The Maiden Who Was Stolen Away
Spreading them, he flew down to earth and at once turned into a man again.
The maiden was seized with terror and burst into tears. Looking down from her pagoda she saw a wanderer passing below. She called out, but the pagoda was so high that her voice did not carry down to him. She beckoned with her hand, but the wanderer did not look up. Then she could think of nothing else to do but to throw down the old clothes she had formerly worn. They fluttered through the air to the ground.
The wanderer picked up the clothes. Then he looked up at the pagoda, and quite up at the very top he saw a tiny figure which looked like that of a girl; yet he could not make out her features. For a long time he wondered who it might be, but in vain. Then he saw a light.
“My neighbor’s daughter,” said he to himself, “was carried away by a magic storm. Is it possible that she may be up there?”
So he took the clothes with him and showed them to the maiden’s parents, and when they saw them they burst into tears.
But the maiden had a brother, who was stronger and braver than any one for miles around. When the tale had been told him he took a heavy ax and went to the pagoda. There he hid himself in the tall grass and waited for what would happen. When the sun was just going down, along came a youth, tramping the hill. Suddenly he turned into an ogre, spread his wings and was about to fly. But the brother flung his ax at him and struck him on the arm. He began to roar loudly, and then fled to the western hills. But when the brother saw that it was impossible to climb the pagoda, he went back and enlisted the aid of several neighbors.

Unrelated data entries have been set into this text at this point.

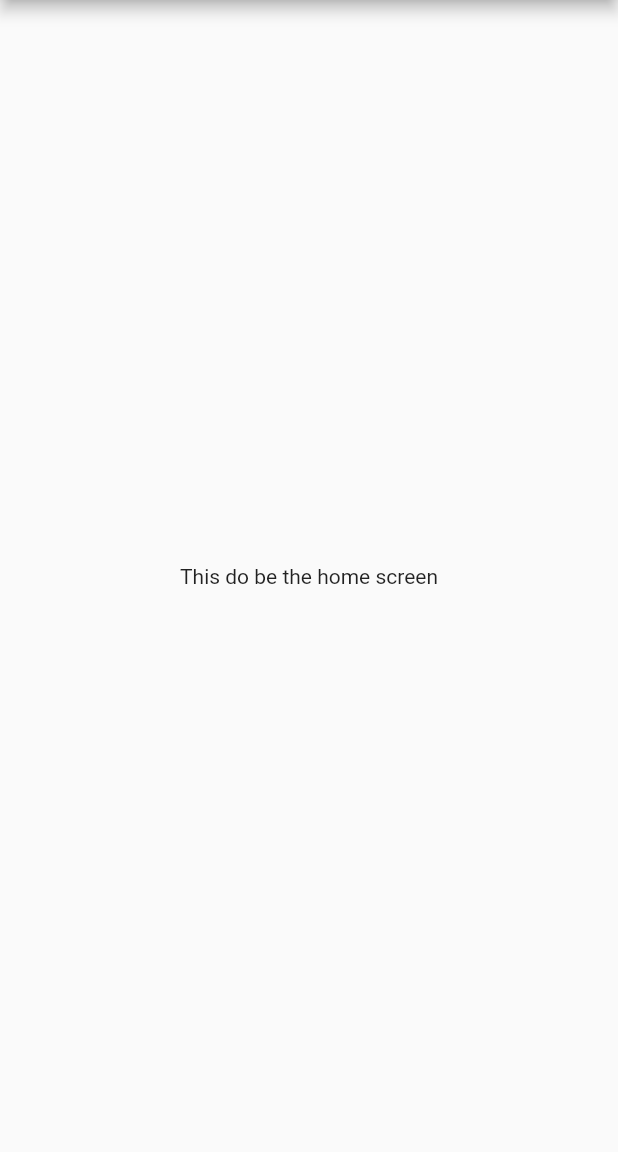
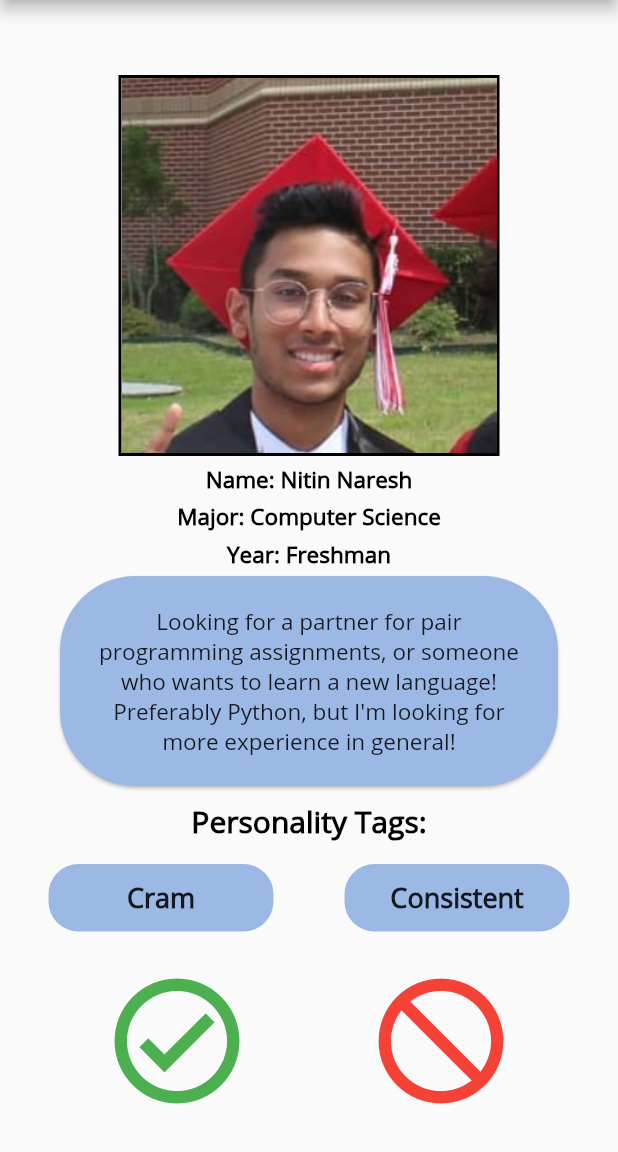
Before and after one commit to nxdavar/Learnr, a Flutter app: the HomeScreen screen opened directly, on a phone screen of 412 x 824 dp, the part 84-1236 px from its top. Run offline on Flutter 3.47's test engine with Material 2 defaults, Android fonts, the phone set to English and light mode, and no system bars; drawn by our look-alikes of bubble; our stand-ins replace cloud_firestore, firebase_auth, firebase_core, flutter_signin_button, google_sign_in; accounts and stored records are empty.

Commit message:
(11/27/20) - worked on home screen (nitin(

```diff
--- a/lib/HomeScreen.dart
+++ b/lib/HomeScreen.dart
@@ -1,9 +1,13 @@
+import 'package:flutter/cupertino.dart';
 import 'package:flutter/material.dart';
-import 'package:learnr/main.dart';
+import 'package:flutter/widgets.dart';
 import 'package:learnr/SettingsPage.dart';
 import 'package:learnr/themeData.dart';
+import 'package:bubble/bubble.dart';
+import 'package:learnr/CommonWidgets.dart';
 
 class HomeScreen extends StatefulWidget {
+  static const String id = 'home';
   @override
   _HomeScreenState createState() => _HomeScreenState();
 }
@@ -42,9 +46,152 @@ class _HomeScreenState extends State<HomeScreen> {
           ],
         ),
       ),
-      body: Center(
-        child: Container(
-          child: Text('This do be the home screen'),
+      body: SafeArea(
+        child: Column(
+          children: <Widget>[
+            SizedBox(
+              height: 50,
+            ),
+            Center(
+              child: Container(
+                child: Image(
+                  image: AssetImage('images/nitinpic.jpg'),
+                  height: 250,
+                  width: 250,
+                ),
+                decoration: BoxDecoration(
+                  border: Border.all(
+                    width: 2,
+                  ),
+                ),
+              ),
+            ),
+            SizedBox(
+              height: 5,
+            ),
+            Text(
+              'Name: Nitin Naresh',
+              textAlign: TextAlign.center,
+              style: TextStyle(
+                color: Colors.black,
+                fontFamily: 'openSans',
+                fontSize: 15,
+                fontWeight: FontWeight.bold,
+              ),
+            ),
+            SizedBox(
+              height: 5,
+            ),
+            Text(
+              'Major: Computer Science',
+              textAlign: TextAlign.center,
+              style: TextStyle(
+                color: Colors.black,
+                fontFamily: 'openSans',
+                fontSize: 15,
+                fontWeight: FontWeight.bold,
+              ),
+            ),
+            SizedBox(
+              height: 5,
+            ),
+            Text(
+              'Year: Freshman',
+              textAlign: TextAlign.center,
+              style: TextStyle(
+                color: Colors.black,
+                fontFamily: 'openSans',
+                fontSize: 15,
+                fontWeight: FontWeight.bold,
+              ),
+            ),
+            Bubble(
+              alignment: Alignment.center,
+              color: LIGHT_BLUE,
+              padding: BubbleEdges.all(20),
+              margin: BubbleEdges.only(left: 40, right: 40, top: 5, bottom: 10),
+              radius: Radius.circular(50),
+              child: Text(
+                'Looking for a partner for pair programming assignments, '
+                'or someone who wants to learn a new language! Preferably'
+                ' Python, but I\'m looking for more experience in general!',
+                style: TextStyle(
+                  fontSize: 15,
+                  fontFamily: 'openSans',
+                ),
+                textAlign: TextAlign.center,
+              ),
+            ),
+            Text(
+              'Personality Tags: ',
+              textAlign: TextAlign.center,
+              style: TextStyle(
+                color: Colors.black,
+                fontFamily: 'openSans',
+                fontSize: 20,
+                fontWeight: FontWeight.bold,
+              ),
+            ),
+            Row(
+              mainAxisAlignment: MainAxisAlignment.spaceEvenly,
+              children: [
+                SizedBox(
+                  height: 75,
+                  width: 180,
+                  child: ReusableCard(
+                    colour: LIGHT_BLUE,
+                    cardChild: Center(
+                      child: Text(
+                        'Cram',
+                        style: TextStyle(
+                            fontSize: 18,
+                            fontFamily: 'OpenSans',
+                            fontWeight: FontWeight.bold),
+                      ),
+                    ),
+                  ),
+                ),
+                SizedBox(
+                  height: 75,
+                  width: 180,
+                  child: ReusableCard(
+                    colour: LIGHT_BLUE,
+                    cardChild: Center(
+                      child: Text(
+                        'Consistent',
+                        style: TextStyle(
+                            fontSize: 18,
+                            fontFamily: 'OpenSans',
+                            fontWeight: FontWeight.bold),
+                      ),
+                    ),
+                  ),
+                ),
+              ],
+            ),
+            SizedBox(width: 5),
+            Row(
+              mainAxisAlignment: MainAxisAlignment.spaceEvenly,
+              children: [
+                TextButton(
+                  child: Icon(
+                    Icons.check_circle_outline_sharp,
+                    color: Colors.green,
+                    size: 100,
+                  ),
+                  onPressed: () {},
+                ),
+                TextButton(
+                  child: Icon(
+                    Icons.do_not_disturb,
+                    color: Colors.red,
+                    size: 100,
+                  ),
+                  onPressed: () {},
+                ),
+              ],
+            ),
+          ],
         ),
       ),
     );
--- a/pubspec.yaml
+++ b/pubspec.yaml
@@ -23,7 +23,7 @@ environment:
 dependencies:
   flutter:
     sdk: flutter
-
+  bubble: ^1.1.9+1
 
   # The following adds the Cupertino Icons font to your application.
   # Use with the CupertinoIcons class for iOS style icons.
```
Also changed, not shown: images/nitinpic.jpg (added), pubspec.lock, 5 other files.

With them he returned the following morning and they climbed up into the pagoda. Most of the steps of the stairway were in good condition for the ogre had only destroyed those at the top. But they were able to get up with a ladder, and then the brother fetched down his sister and brought her safely home again.
And that was the end of the enchantment.
Note: In this tale the ogre is a Yakscha or a Fe Tian Ya Tscha.